Task requirements: The lines below that include the word "content" are to be reported.

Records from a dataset
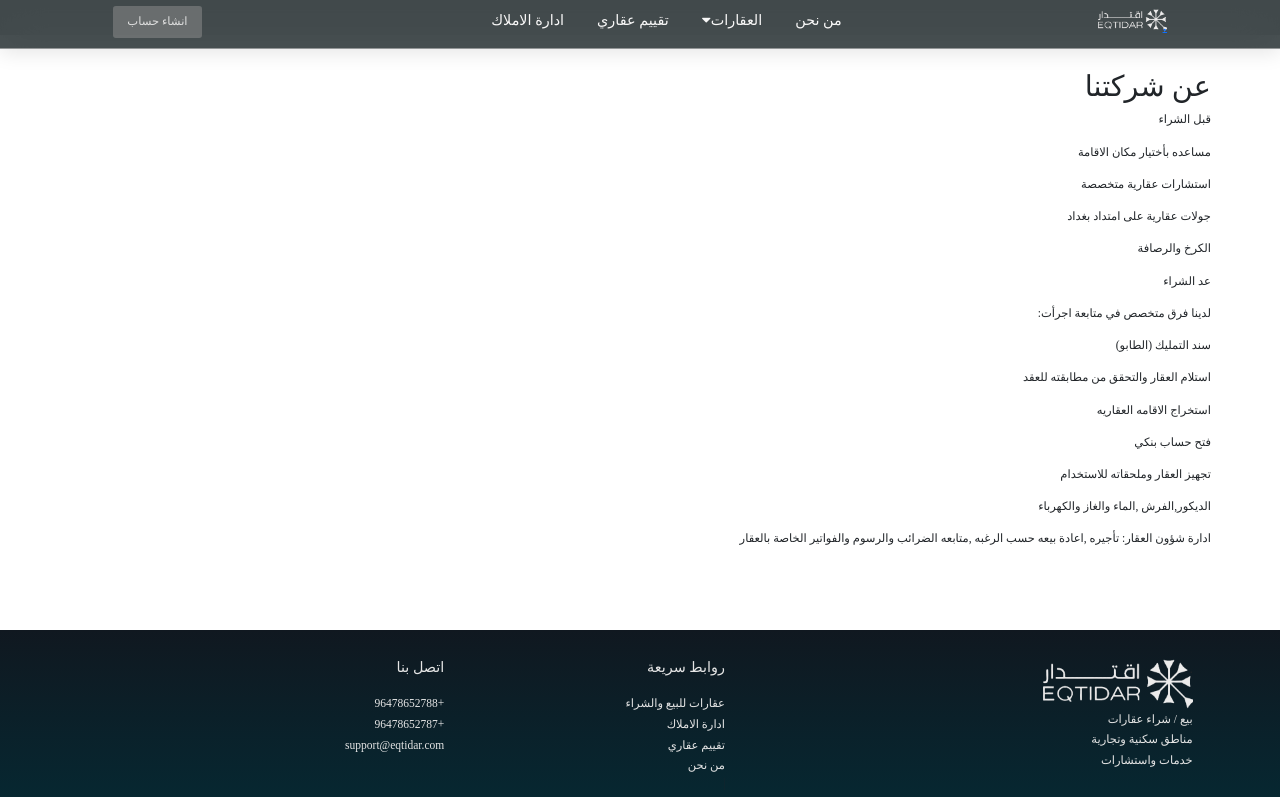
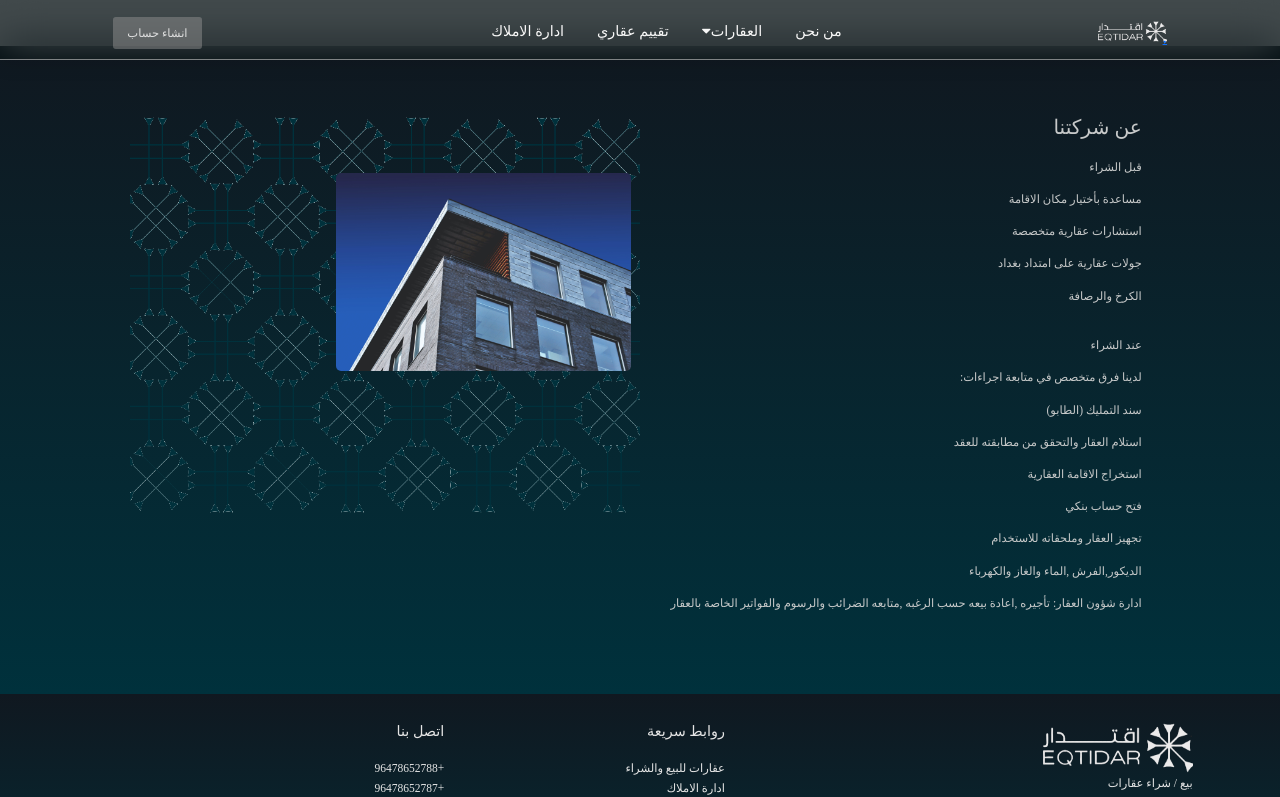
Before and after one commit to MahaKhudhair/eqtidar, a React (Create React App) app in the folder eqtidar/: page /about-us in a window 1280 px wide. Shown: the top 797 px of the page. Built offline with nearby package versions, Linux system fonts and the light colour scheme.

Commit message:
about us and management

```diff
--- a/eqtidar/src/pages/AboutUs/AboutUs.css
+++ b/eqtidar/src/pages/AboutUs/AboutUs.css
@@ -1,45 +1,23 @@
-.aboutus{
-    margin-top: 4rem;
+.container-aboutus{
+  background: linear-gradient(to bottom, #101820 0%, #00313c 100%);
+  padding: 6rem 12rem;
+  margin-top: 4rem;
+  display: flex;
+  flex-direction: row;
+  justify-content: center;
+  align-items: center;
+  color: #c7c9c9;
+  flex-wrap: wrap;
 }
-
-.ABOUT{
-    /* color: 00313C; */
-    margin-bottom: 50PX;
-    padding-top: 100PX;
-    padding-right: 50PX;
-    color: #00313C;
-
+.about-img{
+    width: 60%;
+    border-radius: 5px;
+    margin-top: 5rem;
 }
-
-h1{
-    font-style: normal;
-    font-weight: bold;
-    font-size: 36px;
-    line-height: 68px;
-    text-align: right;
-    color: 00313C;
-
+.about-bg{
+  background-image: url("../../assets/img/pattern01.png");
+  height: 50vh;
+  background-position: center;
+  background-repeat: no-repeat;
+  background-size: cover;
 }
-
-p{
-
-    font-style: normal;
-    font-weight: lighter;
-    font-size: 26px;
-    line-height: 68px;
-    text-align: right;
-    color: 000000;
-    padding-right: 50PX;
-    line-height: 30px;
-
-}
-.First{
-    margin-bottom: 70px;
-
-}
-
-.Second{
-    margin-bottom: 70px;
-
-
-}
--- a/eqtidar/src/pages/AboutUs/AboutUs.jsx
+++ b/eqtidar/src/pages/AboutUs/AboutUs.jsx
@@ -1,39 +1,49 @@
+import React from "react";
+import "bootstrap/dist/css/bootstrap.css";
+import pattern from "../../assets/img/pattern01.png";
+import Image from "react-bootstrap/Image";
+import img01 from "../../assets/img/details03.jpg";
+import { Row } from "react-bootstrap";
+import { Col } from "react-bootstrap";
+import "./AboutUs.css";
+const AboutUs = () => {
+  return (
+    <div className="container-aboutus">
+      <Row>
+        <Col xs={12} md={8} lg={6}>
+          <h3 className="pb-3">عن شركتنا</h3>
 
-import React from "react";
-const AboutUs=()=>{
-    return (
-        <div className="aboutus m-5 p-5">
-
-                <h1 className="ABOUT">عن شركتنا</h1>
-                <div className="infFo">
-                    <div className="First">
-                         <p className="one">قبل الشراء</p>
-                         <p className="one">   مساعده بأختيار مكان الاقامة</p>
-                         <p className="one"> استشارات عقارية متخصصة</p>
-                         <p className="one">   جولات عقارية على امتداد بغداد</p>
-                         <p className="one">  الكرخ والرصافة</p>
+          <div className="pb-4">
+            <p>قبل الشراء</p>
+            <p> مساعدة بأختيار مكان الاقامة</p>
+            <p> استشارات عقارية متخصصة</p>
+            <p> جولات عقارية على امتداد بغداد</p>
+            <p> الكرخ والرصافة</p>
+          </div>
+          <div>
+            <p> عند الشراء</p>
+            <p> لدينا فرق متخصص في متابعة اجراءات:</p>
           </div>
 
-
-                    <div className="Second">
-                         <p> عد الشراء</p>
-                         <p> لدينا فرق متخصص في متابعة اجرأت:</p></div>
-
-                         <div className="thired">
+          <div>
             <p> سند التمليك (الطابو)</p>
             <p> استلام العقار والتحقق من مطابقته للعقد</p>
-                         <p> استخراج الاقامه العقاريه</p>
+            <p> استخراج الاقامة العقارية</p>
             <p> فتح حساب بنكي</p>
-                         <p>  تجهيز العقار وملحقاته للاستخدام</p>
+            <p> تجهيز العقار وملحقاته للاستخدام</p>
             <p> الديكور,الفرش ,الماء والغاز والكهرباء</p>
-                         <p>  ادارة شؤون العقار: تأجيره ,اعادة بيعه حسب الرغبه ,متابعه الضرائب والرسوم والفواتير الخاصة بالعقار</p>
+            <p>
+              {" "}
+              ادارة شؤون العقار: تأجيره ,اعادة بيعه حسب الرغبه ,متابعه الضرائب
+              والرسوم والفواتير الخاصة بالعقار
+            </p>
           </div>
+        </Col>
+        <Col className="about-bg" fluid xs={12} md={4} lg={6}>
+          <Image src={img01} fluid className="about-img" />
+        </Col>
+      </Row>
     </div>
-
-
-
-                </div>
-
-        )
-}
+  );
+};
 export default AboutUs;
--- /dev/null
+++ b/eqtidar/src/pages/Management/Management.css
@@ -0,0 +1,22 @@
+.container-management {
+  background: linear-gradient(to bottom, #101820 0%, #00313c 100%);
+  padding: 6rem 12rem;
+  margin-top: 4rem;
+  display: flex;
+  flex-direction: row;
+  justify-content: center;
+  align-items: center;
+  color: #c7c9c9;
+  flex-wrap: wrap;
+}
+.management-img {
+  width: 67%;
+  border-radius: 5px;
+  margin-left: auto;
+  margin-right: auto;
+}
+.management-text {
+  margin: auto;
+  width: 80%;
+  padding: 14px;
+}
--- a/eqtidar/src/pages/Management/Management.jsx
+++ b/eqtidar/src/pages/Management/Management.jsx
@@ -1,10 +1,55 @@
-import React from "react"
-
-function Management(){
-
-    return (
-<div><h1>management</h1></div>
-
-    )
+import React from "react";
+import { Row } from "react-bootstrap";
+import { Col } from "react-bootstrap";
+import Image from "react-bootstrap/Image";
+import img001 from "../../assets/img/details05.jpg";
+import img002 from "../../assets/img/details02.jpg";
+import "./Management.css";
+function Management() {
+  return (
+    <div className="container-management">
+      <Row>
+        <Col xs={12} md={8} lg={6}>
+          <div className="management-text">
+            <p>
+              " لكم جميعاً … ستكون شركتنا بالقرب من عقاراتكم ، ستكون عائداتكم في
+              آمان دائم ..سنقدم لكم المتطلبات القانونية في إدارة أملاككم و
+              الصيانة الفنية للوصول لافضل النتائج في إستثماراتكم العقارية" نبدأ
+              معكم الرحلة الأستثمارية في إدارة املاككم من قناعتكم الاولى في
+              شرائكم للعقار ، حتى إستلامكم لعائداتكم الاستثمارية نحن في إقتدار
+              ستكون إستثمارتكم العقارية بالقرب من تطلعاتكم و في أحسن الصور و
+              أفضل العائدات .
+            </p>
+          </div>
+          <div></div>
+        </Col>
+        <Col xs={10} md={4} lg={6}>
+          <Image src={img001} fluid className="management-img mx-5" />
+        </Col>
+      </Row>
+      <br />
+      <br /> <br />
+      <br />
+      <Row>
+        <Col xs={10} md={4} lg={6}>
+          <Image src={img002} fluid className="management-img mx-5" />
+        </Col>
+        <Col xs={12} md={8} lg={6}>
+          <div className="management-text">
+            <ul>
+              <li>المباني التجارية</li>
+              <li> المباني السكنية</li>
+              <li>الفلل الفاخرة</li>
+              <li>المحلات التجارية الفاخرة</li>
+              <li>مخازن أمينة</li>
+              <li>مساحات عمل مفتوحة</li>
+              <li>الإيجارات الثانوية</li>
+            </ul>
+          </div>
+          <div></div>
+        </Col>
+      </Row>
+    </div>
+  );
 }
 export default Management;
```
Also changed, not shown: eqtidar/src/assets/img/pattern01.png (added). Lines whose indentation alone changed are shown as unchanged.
---
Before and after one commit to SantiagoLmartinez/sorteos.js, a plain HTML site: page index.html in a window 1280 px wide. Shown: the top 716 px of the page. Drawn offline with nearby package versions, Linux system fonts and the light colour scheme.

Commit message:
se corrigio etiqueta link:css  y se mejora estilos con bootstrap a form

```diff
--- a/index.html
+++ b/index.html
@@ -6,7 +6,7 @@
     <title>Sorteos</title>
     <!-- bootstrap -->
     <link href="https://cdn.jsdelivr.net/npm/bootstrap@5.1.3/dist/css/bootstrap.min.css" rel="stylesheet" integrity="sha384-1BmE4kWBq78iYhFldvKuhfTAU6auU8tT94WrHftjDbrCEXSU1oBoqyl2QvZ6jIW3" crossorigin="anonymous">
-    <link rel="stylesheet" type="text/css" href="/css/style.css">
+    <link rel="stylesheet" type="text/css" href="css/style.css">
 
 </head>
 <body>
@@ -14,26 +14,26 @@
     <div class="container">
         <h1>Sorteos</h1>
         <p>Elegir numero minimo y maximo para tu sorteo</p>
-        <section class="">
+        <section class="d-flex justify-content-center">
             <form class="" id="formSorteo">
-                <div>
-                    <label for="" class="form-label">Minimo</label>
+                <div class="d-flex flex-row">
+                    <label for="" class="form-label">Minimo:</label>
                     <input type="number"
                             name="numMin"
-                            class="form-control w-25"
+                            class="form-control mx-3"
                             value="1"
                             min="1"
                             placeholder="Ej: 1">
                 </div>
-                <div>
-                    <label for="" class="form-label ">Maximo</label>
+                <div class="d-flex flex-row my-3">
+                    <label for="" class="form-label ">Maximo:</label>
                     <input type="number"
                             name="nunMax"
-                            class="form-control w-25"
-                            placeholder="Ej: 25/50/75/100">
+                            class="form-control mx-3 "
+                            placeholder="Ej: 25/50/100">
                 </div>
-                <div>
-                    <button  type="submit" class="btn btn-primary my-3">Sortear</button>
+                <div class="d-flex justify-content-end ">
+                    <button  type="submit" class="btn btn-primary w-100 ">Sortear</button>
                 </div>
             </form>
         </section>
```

Answer space:
+  justify-content: center;
+  justify-content: center;
+        <section class="d-flex justify-content-center">
+                <div class="d-flex justify-content-end ">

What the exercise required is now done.